**What to produce**
Word for word, copy the data that follows and skip its pictures.

---------- Provided records ----------

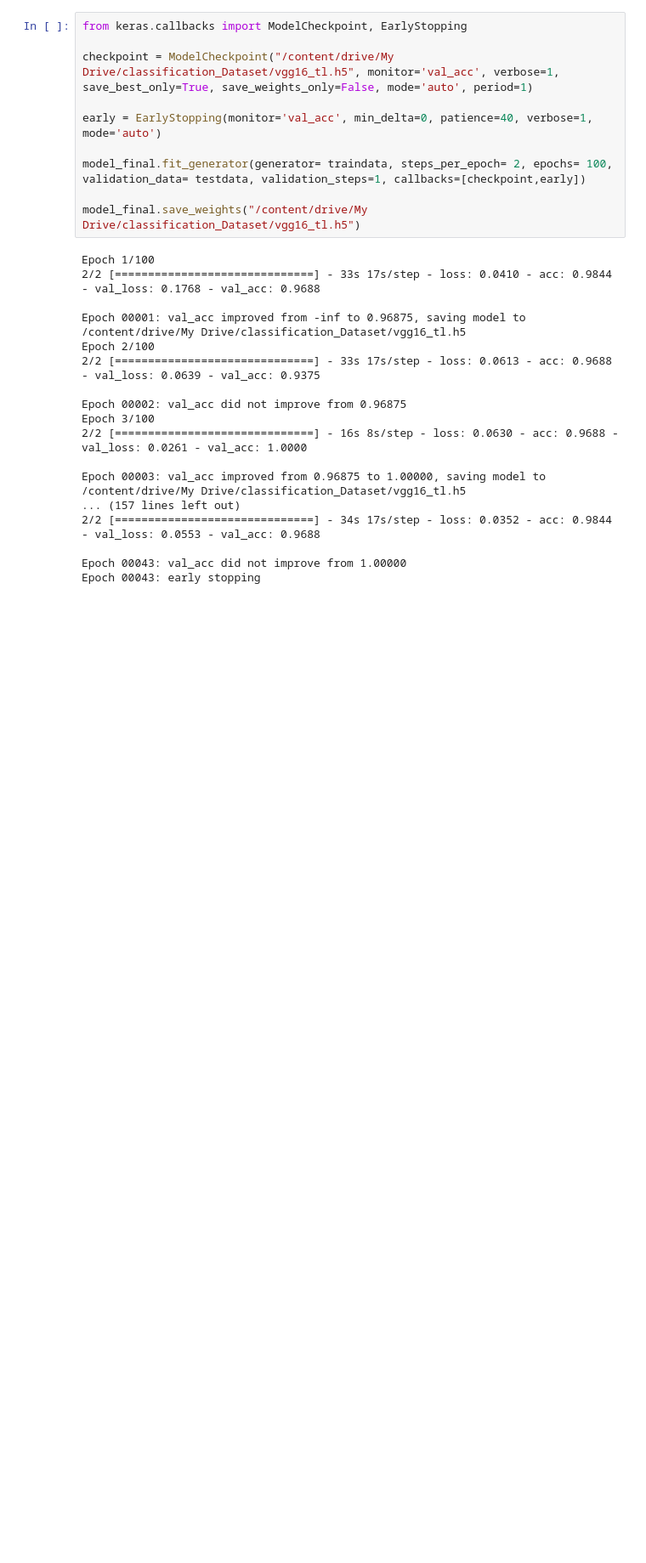
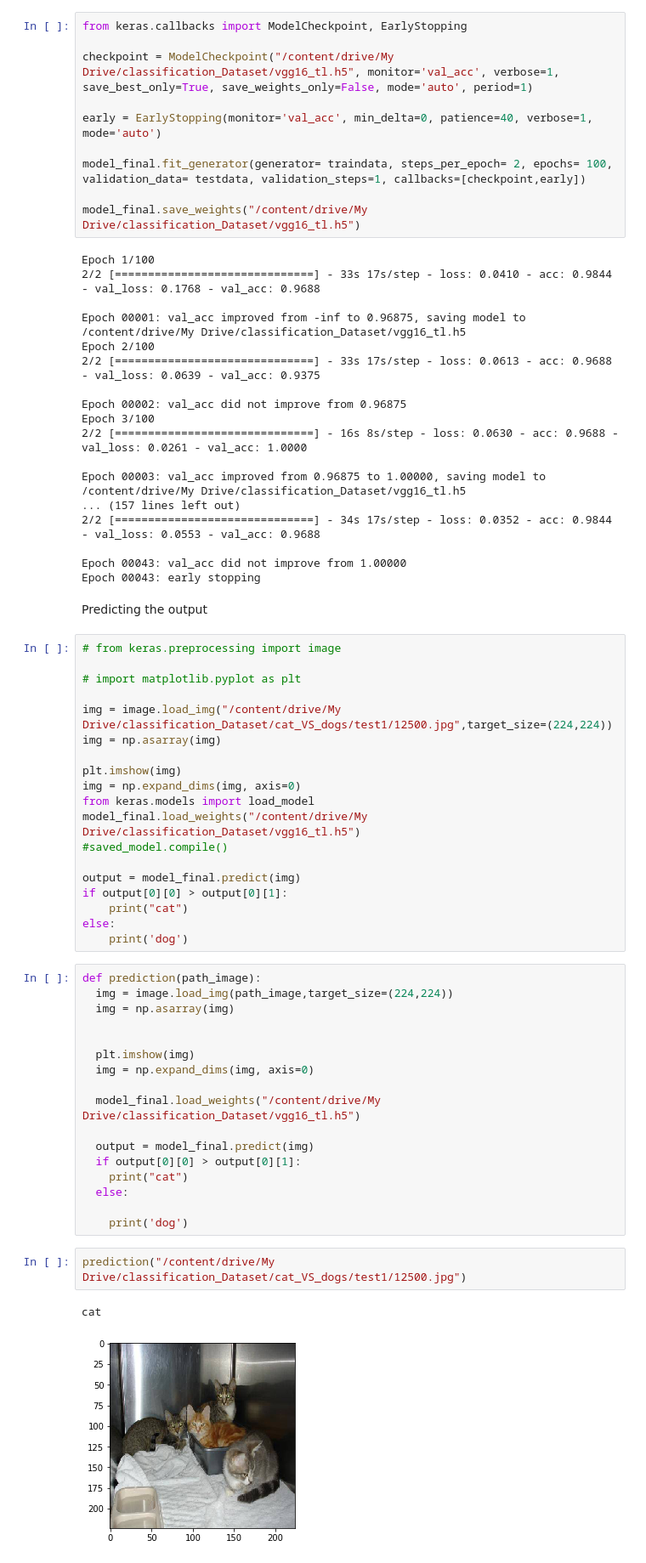
Before and after one commit to R-aryan/Image_Classification_VGG16, a Jupyter notebook: Classification_Cat_VS_Dogs_Transfer_Learning.ipynb, the cells around one changed output. Shown: that part at 85% size. Saved outputs shown, nothing was run; the diff lists cells and outputs as text; blank space fills up the shorter version.

Commit message:
added prediction function

```diff
--- a/Classification_Cat_VS_Dogs_Transfer_Learning.ipynb
+++ b/Classification_Cat_VS_Dogs_Transfer_Learning.ipynb
@@ -187,3 +194,46 @@ Epoch 00003: val_acc improved from 0.96875 to 1.00000, saving model to /content/
 
 Epoch 00043: val_acc did not improve from 1.00000
 Epoch 00043: early stopping
+# %% [markdown]
+Predicting the output
+# %%
+# from keras.preprocessing import image
+
+# import matplotlib.pyplot as plt
+
+img = image.load_img("/content/drive/My Drive/classification_Dataset/cat_VS_dogs/test1/12500.jpg",target_size=(224,224))
+img = np.asarray(img)
+
+plt.imshow(img)
+img = np.expand_dims(img, axis=0)
+from keras.models import load_model
+model_final.load_weights("/content/drive/My Drive/classification_Dataset/vgg16_tl.h5")
+#saved_model.compile()
+
+output = model_final.predict(img)
+if output[0][0] > output[0][1]:
+    print("cat")
+else:
+    print('dog')
+# %%
+def prediction(path_image):
+  img = image.load_img(path_image,target_size=(224,224))
+  img = np.asarray(img)
+
+
+  plt.imshow(img)
+  img = np.expand_dims(img, axis=0)
+
+  model_final.load_weights("/content/drive/My Drive/classification_Dataset/vgg16_tl.h5")
+
+  output = model_final.predict(img)
+  if output[0][0] > output[0][1]:
+    print("cat")
+  else:
+
+    print('dog')
+# %%
+prediction("/content/drive/My Drive/classification_Dataset/cat_VS_dogs/test1/12500.jpg")
+# %% [output]
+cat
+[figure, added]
```
Also changed, not shown: parts of 2 cells of this notebook.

----------

**Answer for the task**
Before and after one commit to R-aryan/Image_Classification_VGG16, a Jupyter notebook: Classification_Cat_VS_Dogs_Transfer_Learning.ipynb, the cells around one changed output. Shown: that part at 85% size. Saved outputs shown, nothing was run; the diff lists cells and outputs as text; blank space fills up the shorter version.

Commit message:
added prediction function

```diff
--- a/Classification_Cat_VS_Dogs_Transfer_Learning.ipynb
+++ b/Classification_Cat_VS_Dogs_Transfer_Learning.ipynb
@@ -187,3 +194,46 @@ Epoch 00003: val_acc improved from 0.96875 to 1.00000, saving model to /content/
 
 Epoch 00043: val_acc did not improve from 1.00000
 Epoch 00043: early stopping
+# %% [markdown]
+Predicting the output
+# %%
+# from keras.preprocessing import image
+
+# import matplotlib.pyplot as plt
+
+img = image.load_img("/content/drive/My Drive/classification_Dataset/cat_VS_dogs/test1/12500.jpg",target_size=(224,224))
+img = np.asarray(img)
+
+plt.imshow(img)
+img = np.expand_dims(img, axis=0)
+from keras.models import load_model
+model_final.load_weights("/content/drive/My Drive/classification_Dataset/vgg16_tl.h5")
+#saved_model.compile()
+
+output = model_final.predict(img)
+if output[0][0] > output[0][1]:
+    print("cat")
+else:
+    print('dog')
+# %%
+def prediction(path_image):
+  img = image.load_img(path_image,target_size=(224,224))
+  img = np.asarray(img)
+
+
+  plt.imshow(img)
+  img = np.expand_dims(img, axis=0)
+
+  model_final.load_weights("/content/drive/My Drive/classification_Dataset/vgg16_tl.h5")
+
+  output = model_final.predict(img)
+  if output[0][0] > output[0][1]:
+    print("cat")
+  else:
+
+    print('dog')
+# %%
+prediction("/content/drive/My Drive/classification_Dataset/cat_VS_dogs/test1/12500.jpg")
+# %% [output]
+cat
+[figure, added]
```
Also changed, not shown: parts of 2 cells of this notebook.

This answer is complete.